TASK INPUT →
[Start of Attachment]

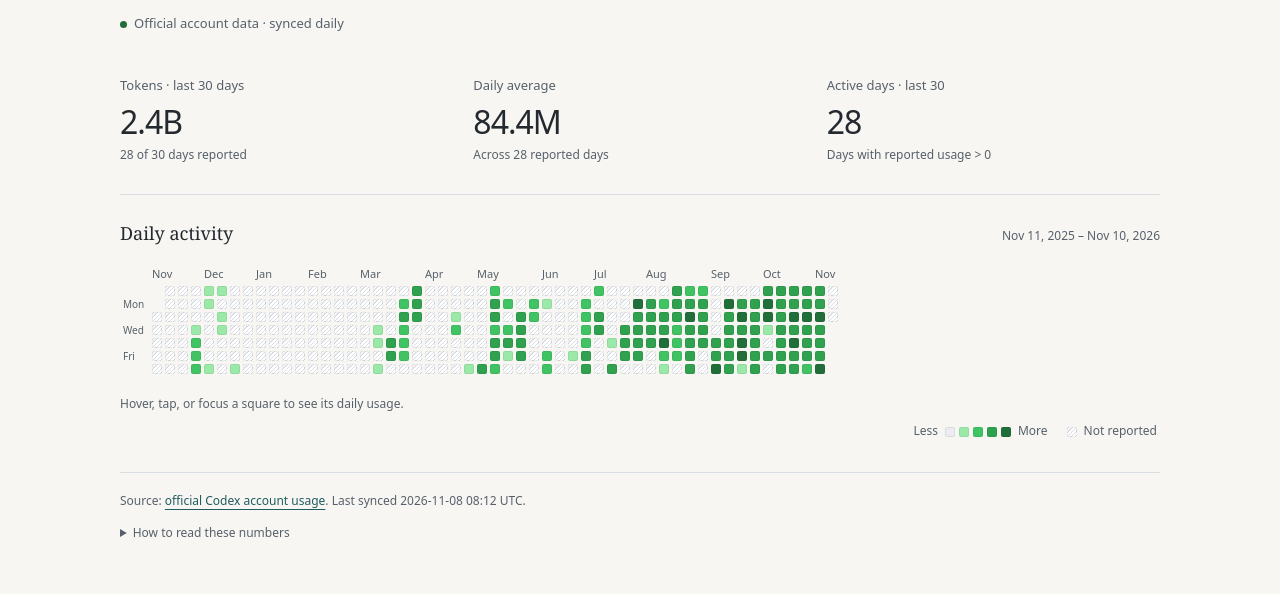
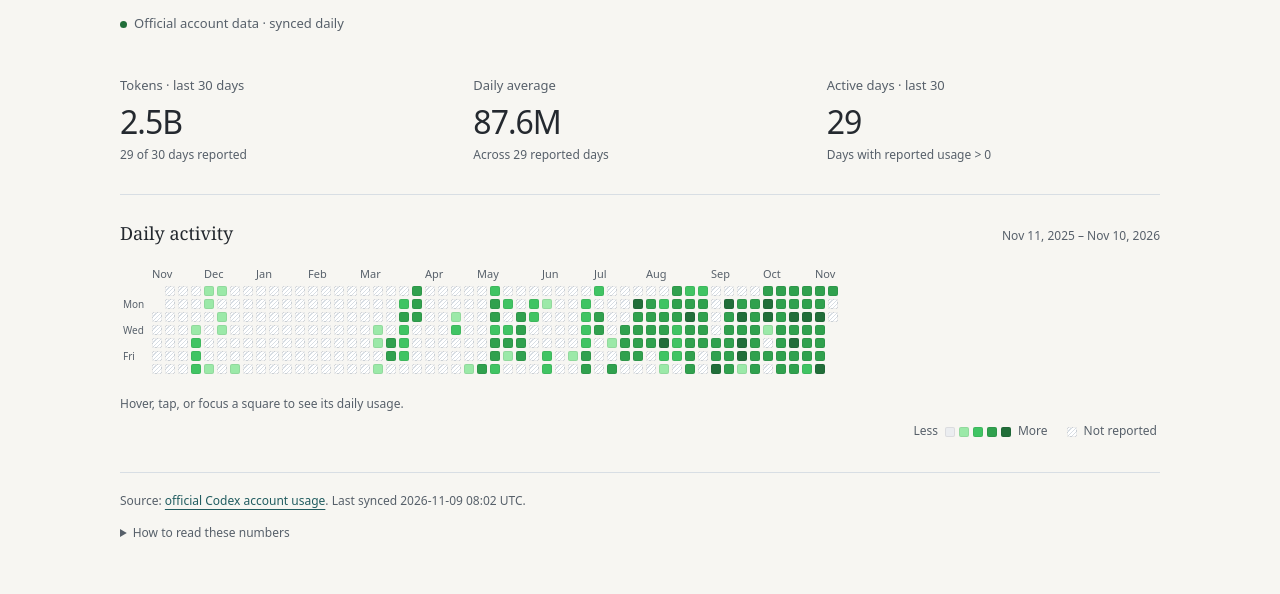
Before and after one commit to jzstark/jzstark.github.io, a Jekyll site: the page built from activity.html, in a window 1280 px wide. Shown: the part 351-945 px from the top of the page. Built offline with Jekyll 4.4.1, drawn with Linux system fonts in a browser that asks for light colours.

Commit message:
Update Codex daily activity

```diff
--- a/assets/data/codex-usage.json
+++ b/assets/data/codex-usage.json
@@ -5,12 +5,12 @@
     "name": "Codex account usage",
     "url": "https://learn.chatgpt.com/docs/app-server#7-token-usage-chatgpt"
   },
-  "updated_at": "2026-11-08T08:12:08Z",
+  "updated_at": "2026-11-09T08:02:56Z",
   "summary": {
-    "lifetimeTokens": 6736773299,
-    "peakDailyTokens": 230002159,
-    "currentStreakDays": 28,
-    "longestStreakDays": 28
+    "lifetimeTokens": 6915065114,
+    "peakDailyTokens": 324002392,
+    "currentStreakDays": 29,
+    "longestStreakDays": 29
   },
   "days": [
     {
@@ -611,7 +611,11 @@
     },
     {
       "date": "2026-11-07",
-      "tokens": 178923929
+      "tokens": 324002392
+    },
+    {
+      "date": "2026-11-08",
+      "tokens": 33213352
     }
   ]
 }
```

[End of Attachment]

Without the pictures, restate all of the entries above verbatim.

Before and after one commit to jzstark/jzstark.github.io, a Jekyll site: the page built from activity.html, in a window 1280 px wide. Shown: the part 351-945 px from the top of the page. Built offline with Jekyll 4.4.1, drawn with Linux system fonts in a browser that asks for light colours.

Commit message:
Update Codex daily activity

```diff
--- a/assets/data/codex-usage.json
+++ b/assets/data/codex-usage.json
@@ -5,12 +5,12 @@
     "name": "Codex account usage",
     "url": "https://learn.chatgpt.com/docs/app-server#7-token-usage-chatgpt"
   },
-  "updated_at": "2026-11-08T08:12:08Z",
+  "updated_at": "2026-11-09T08:02:56Z",
   "summary": {
-    "lifetimeTokens": 6736773299,
-    "peakDailyTokens": 230002159,
-    "currentStreakDays": 28,
-    "longestStreakDays": 28
+    "lifetimeTokens": 6915065114,
+    "peakDailyTokens": 324002392,
+    "currentStreakDays": 29,
+    "longestStreakDays": 29
   },
   "days": [
     {
@@ -611,7 +611,11 @@
     },
     {
       "date": "2026-11-07",
-      "tokens": 178923929
+      "tokens": 324002392
+    },
+    {
+      "date": "2026-11-08",
+      "tokens": 33213352
     }
   ]
 }
```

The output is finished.